[Your task]
Print every record exactly, omitting all pictures.

Material shown: Begin

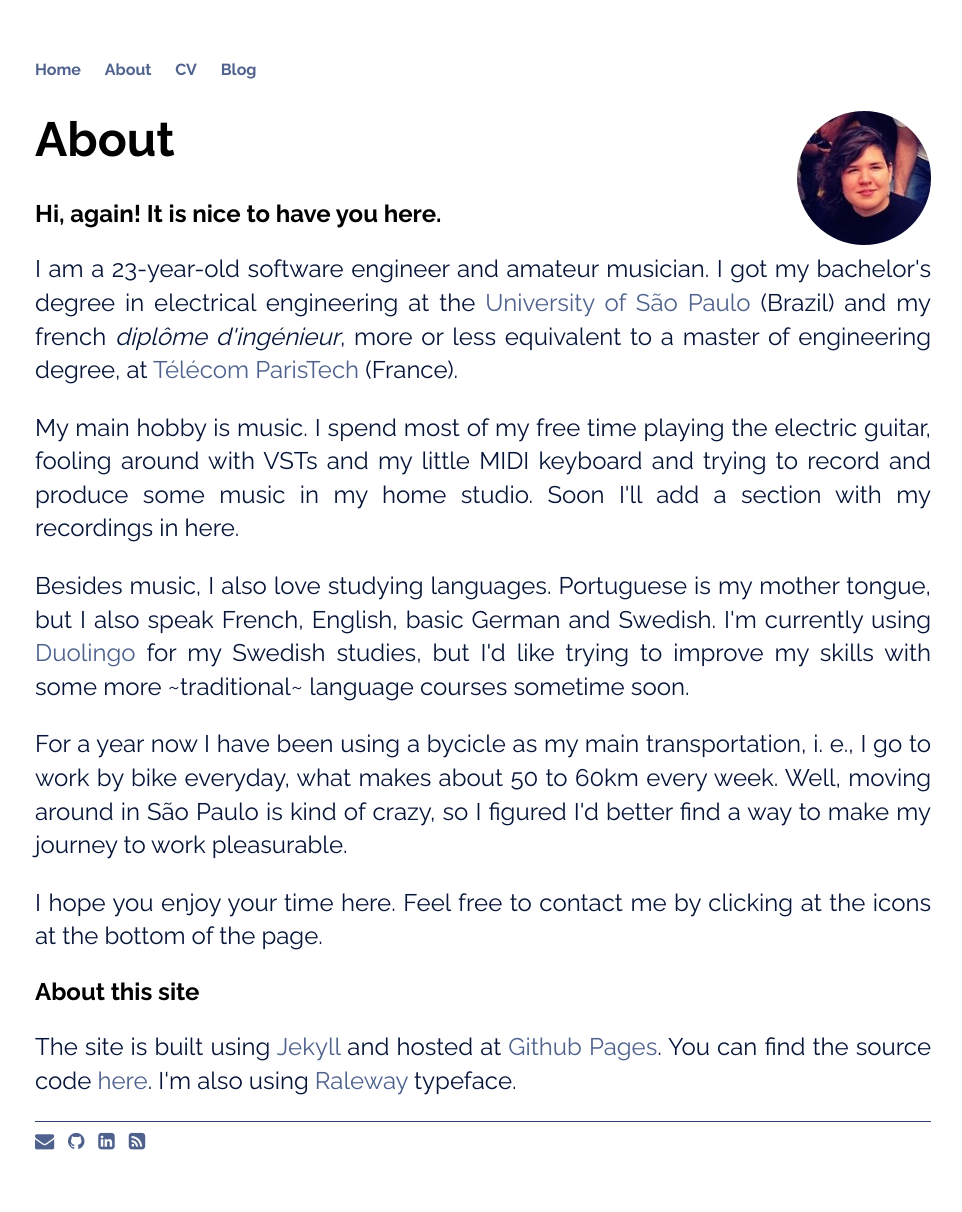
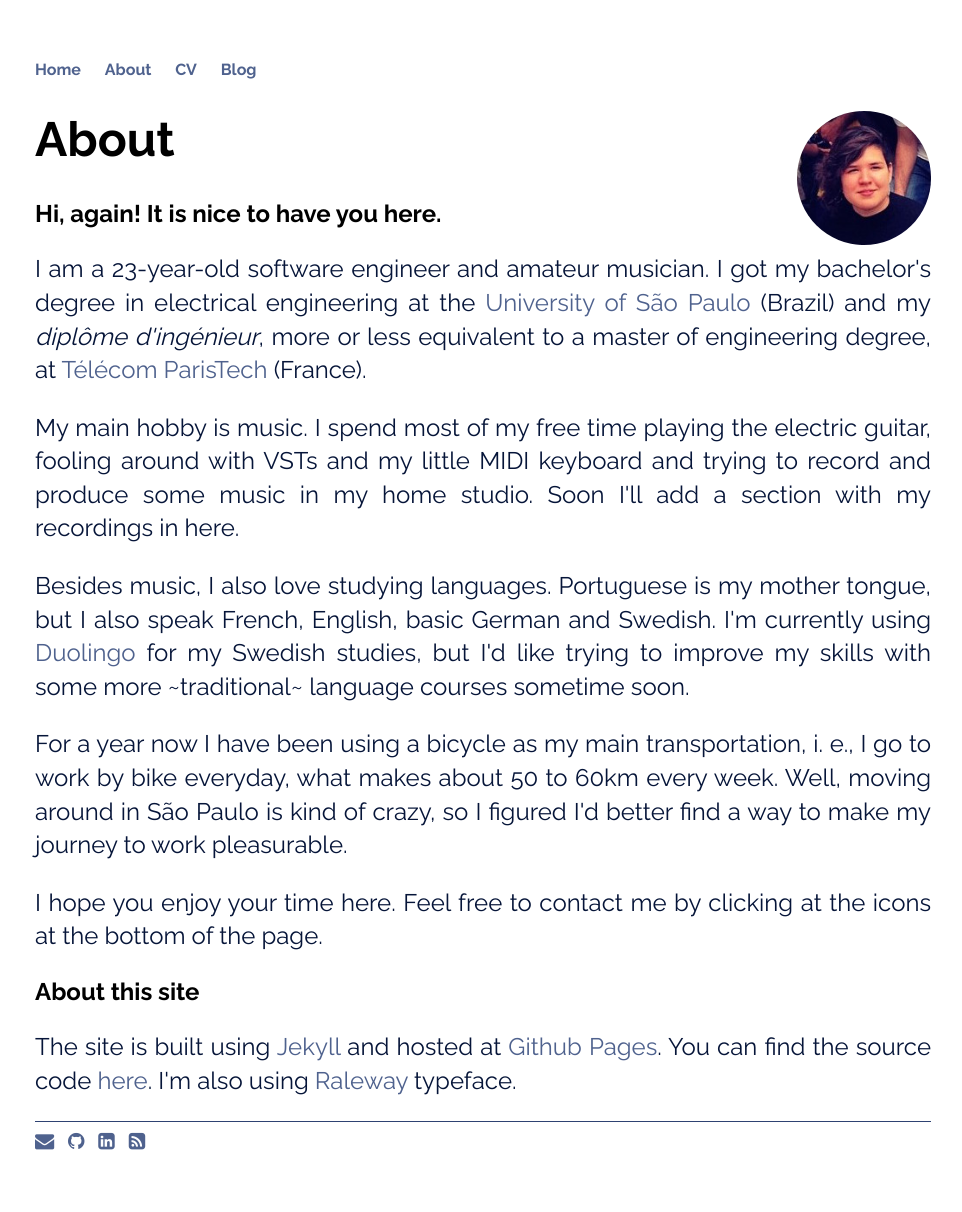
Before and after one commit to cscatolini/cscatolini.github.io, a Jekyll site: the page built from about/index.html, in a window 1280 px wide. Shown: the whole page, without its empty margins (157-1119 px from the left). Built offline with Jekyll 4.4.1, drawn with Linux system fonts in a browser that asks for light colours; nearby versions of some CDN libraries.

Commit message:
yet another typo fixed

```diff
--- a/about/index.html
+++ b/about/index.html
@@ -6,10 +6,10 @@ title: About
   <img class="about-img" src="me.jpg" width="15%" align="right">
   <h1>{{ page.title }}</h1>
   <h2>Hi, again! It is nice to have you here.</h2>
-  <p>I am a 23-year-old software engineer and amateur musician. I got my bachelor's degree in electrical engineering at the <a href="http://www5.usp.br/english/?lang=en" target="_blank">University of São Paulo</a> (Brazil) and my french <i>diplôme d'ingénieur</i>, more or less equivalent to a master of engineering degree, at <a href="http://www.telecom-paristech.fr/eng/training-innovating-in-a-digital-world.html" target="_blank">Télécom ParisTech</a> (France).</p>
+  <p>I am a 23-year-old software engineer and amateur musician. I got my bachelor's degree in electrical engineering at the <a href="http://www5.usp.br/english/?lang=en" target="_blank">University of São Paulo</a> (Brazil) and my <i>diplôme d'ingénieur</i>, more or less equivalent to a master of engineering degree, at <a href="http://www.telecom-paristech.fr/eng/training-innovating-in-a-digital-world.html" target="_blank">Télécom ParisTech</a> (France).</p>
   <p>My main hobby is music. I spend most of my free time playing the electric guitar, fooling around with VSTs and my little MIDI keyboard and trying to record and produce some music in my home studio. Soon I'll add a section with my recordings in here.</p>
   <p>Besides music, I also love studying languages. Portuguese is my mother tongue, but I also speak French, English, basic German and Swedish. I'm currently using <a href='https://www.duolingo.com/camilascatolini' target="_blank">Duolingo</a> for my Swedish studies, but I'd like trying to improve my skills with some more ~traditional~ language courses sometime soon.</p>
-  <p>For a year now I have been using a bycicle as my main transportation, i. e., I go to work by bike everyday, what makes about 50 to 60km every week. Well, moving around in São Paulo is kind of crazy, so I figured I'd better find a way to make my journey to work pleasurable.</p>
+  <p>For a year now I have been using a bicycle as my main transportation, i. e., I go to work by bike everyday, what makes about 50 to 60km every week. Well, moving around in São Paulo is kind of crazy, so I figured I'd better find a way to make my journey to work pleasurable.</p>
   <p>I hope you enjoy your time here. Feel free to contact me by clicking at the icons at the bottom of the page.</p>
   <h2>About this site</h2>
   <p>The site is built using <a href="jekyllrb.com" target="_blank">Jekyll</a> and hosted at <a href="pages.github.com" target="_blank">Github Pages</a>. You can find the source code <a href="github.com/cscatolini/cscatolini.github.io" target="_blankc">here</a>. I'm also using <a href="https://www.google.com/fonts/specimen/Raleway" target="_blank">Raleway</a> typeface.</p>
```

Material shown: End

[Your response]
Before and after one commit to cscatolini/cscatolini.github.io, a Jekyll site: the page built from about/index.html, in a window 1280 px wide. Shown: the whole page, without its empty margins (157-1119 px from the left). Built offline with Jekyll 4.4.1, drawn with Linux system fonts in a browser that asks for light colours; nearby versions of some CDN libraries.

Commit message:
yet another typo fixed

```diff
--- a/about/index.html
+++ b/about/index.html
@@ -6,10 +6,10 @@ title: About
   <img class="about-img" src="me.jpg" width="15%" align="right">
   <h1>{{ page.title }}</h1>
   <h2>Hi, again! It is nice to have you here.</h2>
-  <p>I am a 23-year-old software engineer and amateur musician. I got my bachelor's degree in electrical engineering at the <a href="http://www5.usp.br/english/?lang=en" target="_blank">University of São Paulo</a> (Brazil) and my french <i>diplôme d'ingénieur</i>, more or less equivalent to a master of engineering degree, at <a href="http://www.telecom-paristech.fr/eng/training-innovating-in-a-digital-world.html" target="_blank">Télécom ParisTech</a> (France).</p>
+  <p>I am a 23-year-old software engineer and amateur musician. I got my bachelor's degree in electrical engineering at the <a href="http://www5.usp.br/english/?lang=en" target="_blank">University of São Paulo</a> (Brazil) and my <i>diplôme d'ingénieur</i>, more or less equivalent to a master of engineering degree, at <a href="http://www.telecom-paristech.fr/eng/training-innovating-in-a-digital-world.html" target="_blank">Télécom ParisTech</a> (France).</p>
   <p>My main hobby is music. I spend most of my free time playing the electric guitar, fooling around with VSTs and my little MIDI keyboard and trying to record and produce some music in my home studio. Soon I'll add a section with my recordings in here.</p>
   <p>Besides music, I also love studying languages. Portuguese is my mother tongue, but I also speak French, English, basic German and Swedish. I'm currently using <a href='https://www.duolingo.com/camilascatolini' target="_blank">Duolingo</a> for my Swedish studies, but I'd like trying to improve my skills with some more ~traditional~ language courses sometime soon.</p>
-  <p>For a year now I have been using a bycicle as my main transportation, i. e., I go to work by bike everyday, what makes about 50 to 60km every week. Well, moving around in São Paulo is kind of crazy, so I figured I'd better find a way to make my journey to work pleasurable.</p>
+  <p>For a year now I have been using a bicycle as my main transportation, i. e., I go to work by bike everyday, what makes about 50 to 60km every week. Well, moving around in São Paulo is kind of crazy, so I figured I'd better find a way to make my journey to work pleasurable.</p>
   <p>I hope you enjoy your time here. Feel free to contact me by clicking at the icons at the bottom of the page.</p>
   <h2>About this site</h2>
   <p>The site is built using <a href="jekyllrb.com" target="_blank">Jekyll</a> and hosted at <a href="pages.github.com" target="_blank">Github Pages</a>. You can find the source code <a href="github.com/cscatolini/cscatolini.github.io" target="_blankc">here</a>. I'm also using <a href="https://www.google.com/fonts/specimen/Raleway" target="_blank">Raleway</a> typeface.</p>
```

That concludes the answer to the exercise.